'Vocvripht, 'litis, hi .Vein York Time Co,
' ; " Cobleni, Dec. 24.
:'Nor, It Is llko sltllns In the bleach
leTs on A rainy afternoon when the
Came is over. If the peoplo back home
y'nnt to know what Is happening with
trje American army of occupation, the
Answer Is "nothing;."
bnce upon a time the American sol
dier used to dream nf going- to the
tflhlnc. Ho has now done It and, so far
S Ids desires go, that enus it. it
'$ weeks since there has been any
flghttiip, and so the Impression Is trrow
1'njr. among the men that the war Is over.
"That being settled, the doughboy wants
tw go home; soldiering ns Just soldiering
doesn't apeal to him. He does not see
any charm In drilling for a fight that
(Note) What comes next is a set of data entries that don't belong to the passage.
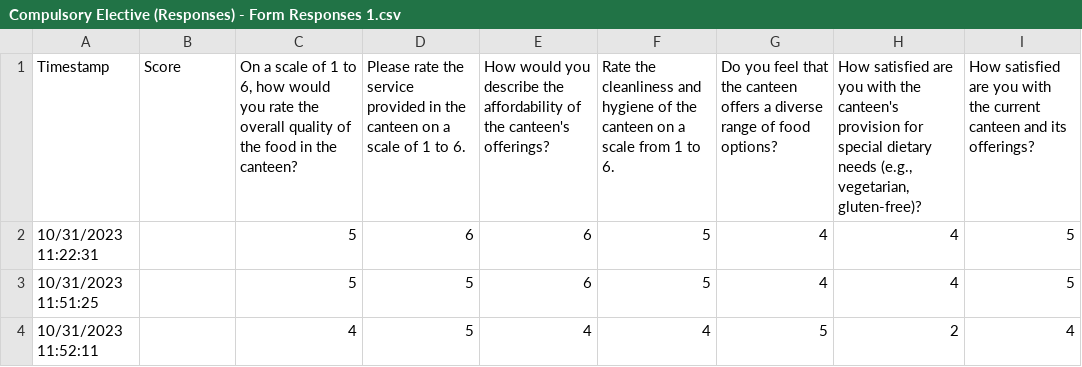
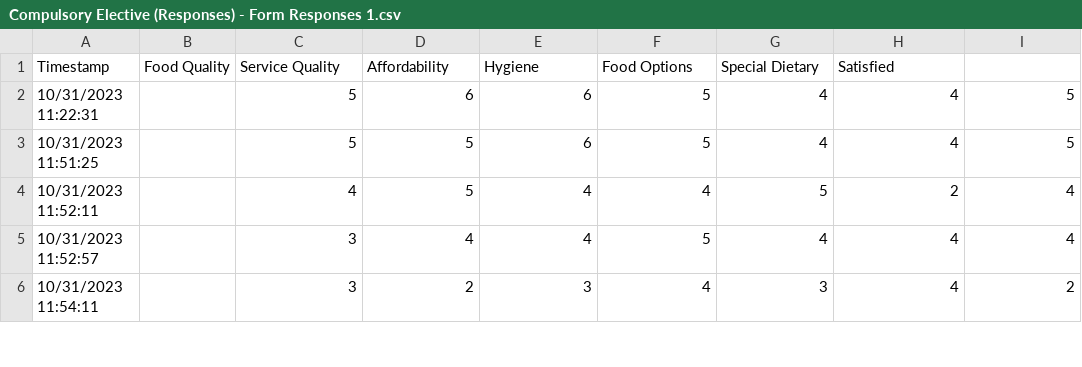
Before and after one commit to Kiera02/Canteen-DataAnalysis, a CSV file: Compulsory Elective (Responses) - Form Responses 1.csv, drawn as a sheet; only a part is shown; the shorter side is filled out with more unchanged rows.

Commit message:
Update csv and DataPreparation.txt

```diff
--- a/Compulsory Elective (Responses) - Form Responses 1.csv
+++ b/Compulsory Elective (Responses) - Form Responses 1.csv
@@ -1,2 +1,2 @@
-Timestamp,Score,"On a scale of 1 to 6, how would you rate the overall quality of the food in the canteen?",Please rate the service provided in the canteen on a scale of 1 to 6.,How would you describe the affordability of the canteen's offerings? ,Rate the cleanliness and hygiene of the canteen on a scale from 1 to 6.,Do you feel that the canteen offers a diverse range of food options?,"How satisfied are you with the canteen's provision for special dietary needs (e.g., vegetarian, gluten-free)?",How satisfied are you with the current canteen and its offerings?
+Timestamp, Food Quality, Service Quality, Affordability, Hygiene, Food Options, Special Dietary, Satisfied
 10/31/2023 11:22:31,,5,6,6,5,4,4,5
```
Also changed, not shown: 1 other file.
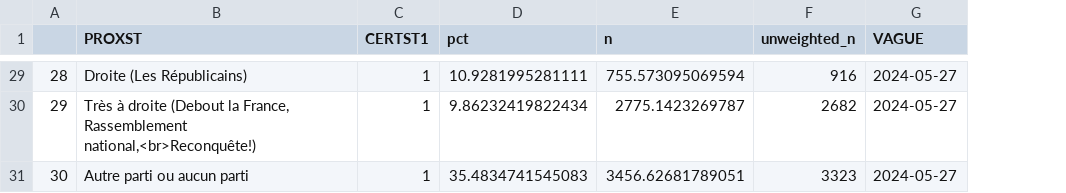
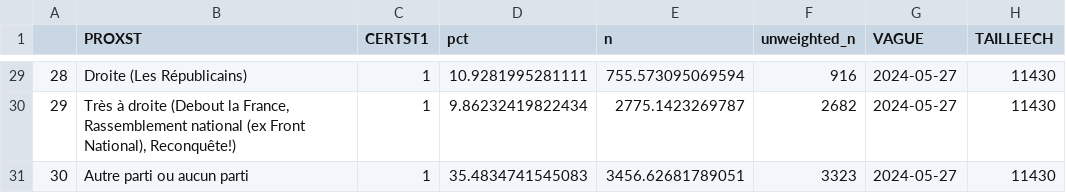
Before and after one commit to CEVIPOF/shiny_europe, a CSV file: data/T_certst1_proxst.csv, drawn as a sheet; only a part is shown, gaps mark what is left out; the diff covers the shown part only; the diff names each change by its address in the sheet, - before the commit and + after, or states it on an @@ line.

```diff
--- a/data/T_certst1_proxst.csv
+++ b/data/T_certst1_proxst.csv
+column H (TAILLEECH), rows 29-31: all 11430
-B30 (PROXST): …France, Rassemblement national,<br>Reconquête!)
+B30 (PROXST): …France, Rassemblement national (ex Front National), Reconquête!)
```
Also changed, not shown: 14 edited cells elsewhere in this file, data/T_certst1_pcsist.csv, data/T_certst1_reg13st.csv, 22 other files.
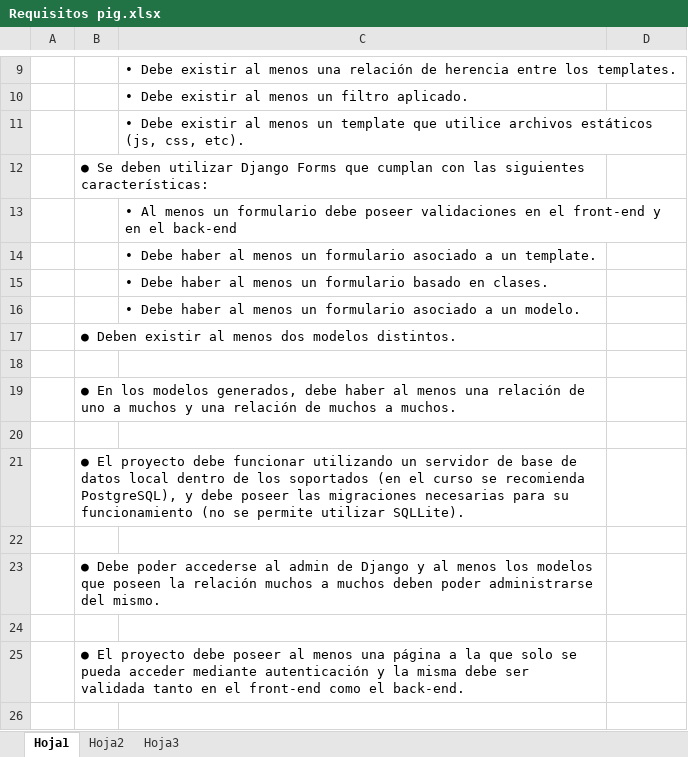
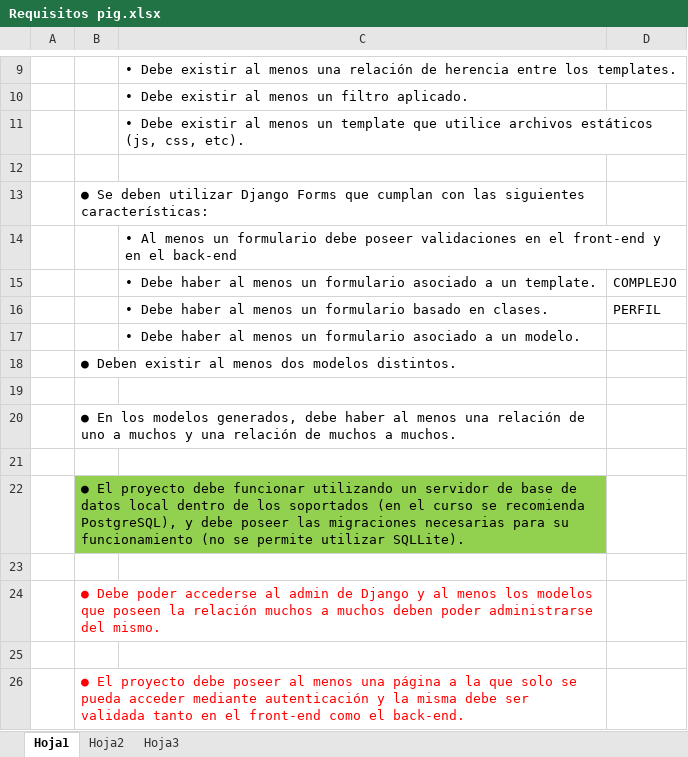
Before and after one commit to GastonSca/grupo6-cdc, an Excel workbook: cabaniapp/Requisitos pig.xlsx, sheet Hoja1, drawn as a sheet; only a part is shown, gaps mark what is left out; values as stored, in another font and other column widths than the file's, no borders; addresses are those after the commit; the diff names each change by its address in the sheet, - before the commit and + after, or states it on an @@ line.

Commit message:
excel

```diff
--- a/cabaniapp/Requisitos pig.xlsx (sheet Hoja1)
+++ b/cabaniapp/Requisitos pig.xlsx (sheet Hoja1)
+row 12: (empty)
-D15: (empty)
+D15: COMPLEJO
-D16: (empty)
+D16: PERFIL
-B22:C22 fill: none
+B22:C22 fill: #92D050
-B24 text colour: black
+B24 text colour: #FF0000
-B26 text colour: black
+B26 text colour: #FF0000
```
iji nnt imlmr fo come. Anyway. If he
inust drill he would prefer to do It In i
the t'nlted States, where all the land Is i
Jiot hills. , , ,
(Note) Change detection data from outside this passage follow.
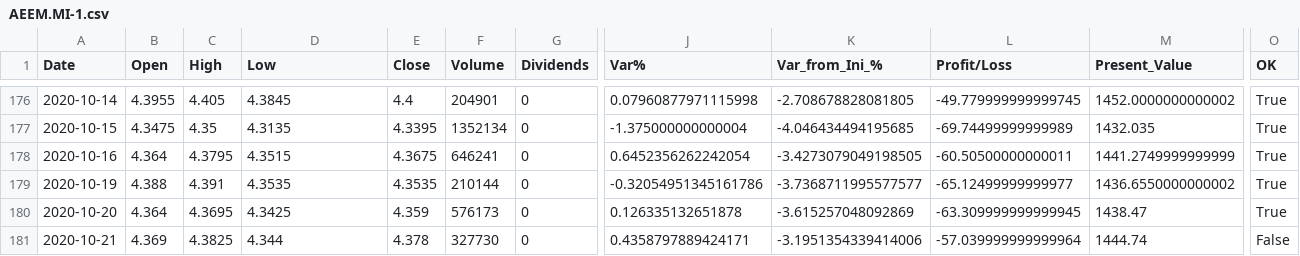
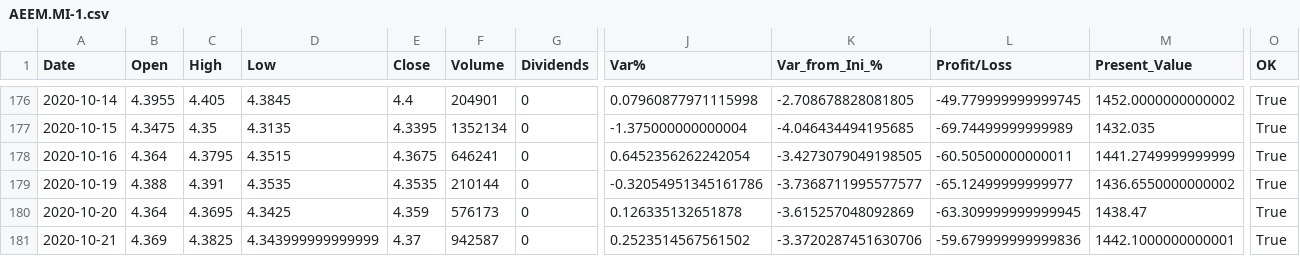
Before and after one commit to Alfre2000/PortfolioManager, a CSV file: ETFs/AEEM.MI-1.csv, drawn as a sheet; only a part is shown, gaps mark what is left out; the diff names each change by its address in the sheet, - before the commit and + after, or states it on an @@ line.

```diff
--- a/ETFs/AEEM.MI-1.csv
+++ b/ETFs/AEEM.MI-1.csv
-D181 (Low): 4.344
+D181 (Low): 4.343999999999999
-E181 (Close): 4.378
+E181 (Close): 4.37
-F181 (Volume): 327730
+F181 (Volume): 942587
-J181 (Var%): 0.4358797889424171
+J181 (Var%): 0.2523514567561502
-K181 (Var_from_Ini_%): -3.1951354339414006
+K181 (Var_from_Ini_%): -3.3720287451630706
-L181 (Profit/Loss): -57.039999999999964
+L181 (Profit/Loss): -59.679999999999836
-M181 (Present_Value): 1444.74
+M181 (Present_Value): 1442.1000000000001
-O181 (OK): False
+O181 (OK): True
```
Also changed, not shown: ETFs/AEEM.MI-0.csv, ETFs/CSEMUS.MI-1.csv, 13 other files.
AVhen one thinks about It seriously
one wonders If the Important fact about
thu Americans' Bojourn along the Khlne
is not that nothing happens. The first
imtauon ci i..e " ""'"""" , ",: I
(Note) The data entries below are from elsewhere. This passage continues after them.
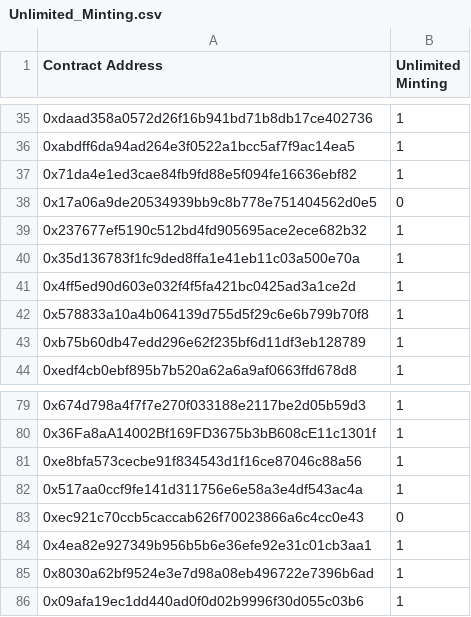
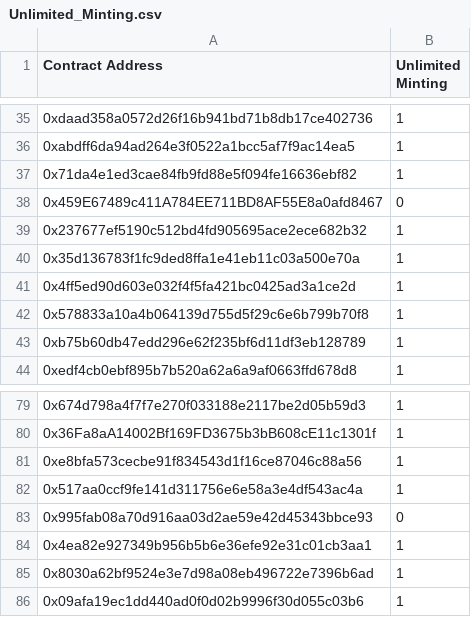
Before and after one commit to NFTDefects/nftdefects, a CSV file: experiment/evaluation/resampled_evaluation/Unlimited_Minting.csv, drawn as a sheet; only a part is shown, gaps mark what is left out.

```diff
--- a/experiment/evaluation/resampled_evaluation/Unlimited_Minting.csv
+++ b/experiment/evaluation/resampled_evaluation/Unlimited_Minting.csv
@@ -37,3 +37,3 @@
 0x71da4e1ed3cae84fb9fd88e5f094fe16636ebf82,1
-0x17a06a9de20534939bb9c8b778e751404562d0e5,0
+0x459E67489c411A784EE711BD8AF55E8a0afd8467,0
 0x237677ef5190c512bd4fd905695ace2ece682b32,1
@@ -82,3 +82,3 @@
 0x517aa0ccf9fe141d311756e6e58a3e4df543ac4a,1
-0xec921c70ccb5caccab626f70023866a6c4cc0e43,0
+0x995fab08a70d916aa03d2ae59e42d45343bbce93,0
 0x4ea82e927349b956b5b6e36efe92e31c01cb3aa1,1
```
Also changed, not shown: experiment/NFTContractDefects.csv, experiment/evaluation/resampled_evaluation/ERC-721_Re-entrancy.csv, 2 other files.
presence Is vanished and he people ,
........ .- l.l.i.Mlnnl.
is over our
Vior.ahnnt nre about as cortliai ns me
array rules will let them be. As one
walks along the streets one would think
this Americans naturally belonged here.
No one bothers them; they bother no
.he. The American method of occupa
tion of enemy territory is a success so
far as maintaining order goes. It is
succeeding better than was expected.
Kegnlatlonn Nerer Issued
Two sets of regulations have been
drafted for the control of the German
population. They got even .beyond the
printer, but were never Issued, for the
simple reason that the wise heads gov
erning the army say that they havn no
use for them. What Is the use of driv
ing people off the streets if they behnve,
11 Is argued, or what Is tlio ue of clos
ing cafes If nobody gets drunk?
when tile military puui-a ..iiue inoj.
Itook an a nibular.ee .and reflttec I it for a j
'It the Black Maria was empty.
TVe are governing about BCOO square
miles of German territory, and about
1.000,000 people with about as much
"friction as on a Sunday afternoon in
Brooklyn. '
The Germans are behaving well. This
Is perhaps, not from any other motive
than discretion, but nevertheless they
are behaving well.
As for the Americans, they also are
'v.havlne well. It has not been found
necessary to discipline either officers or '
The French and British and Belgians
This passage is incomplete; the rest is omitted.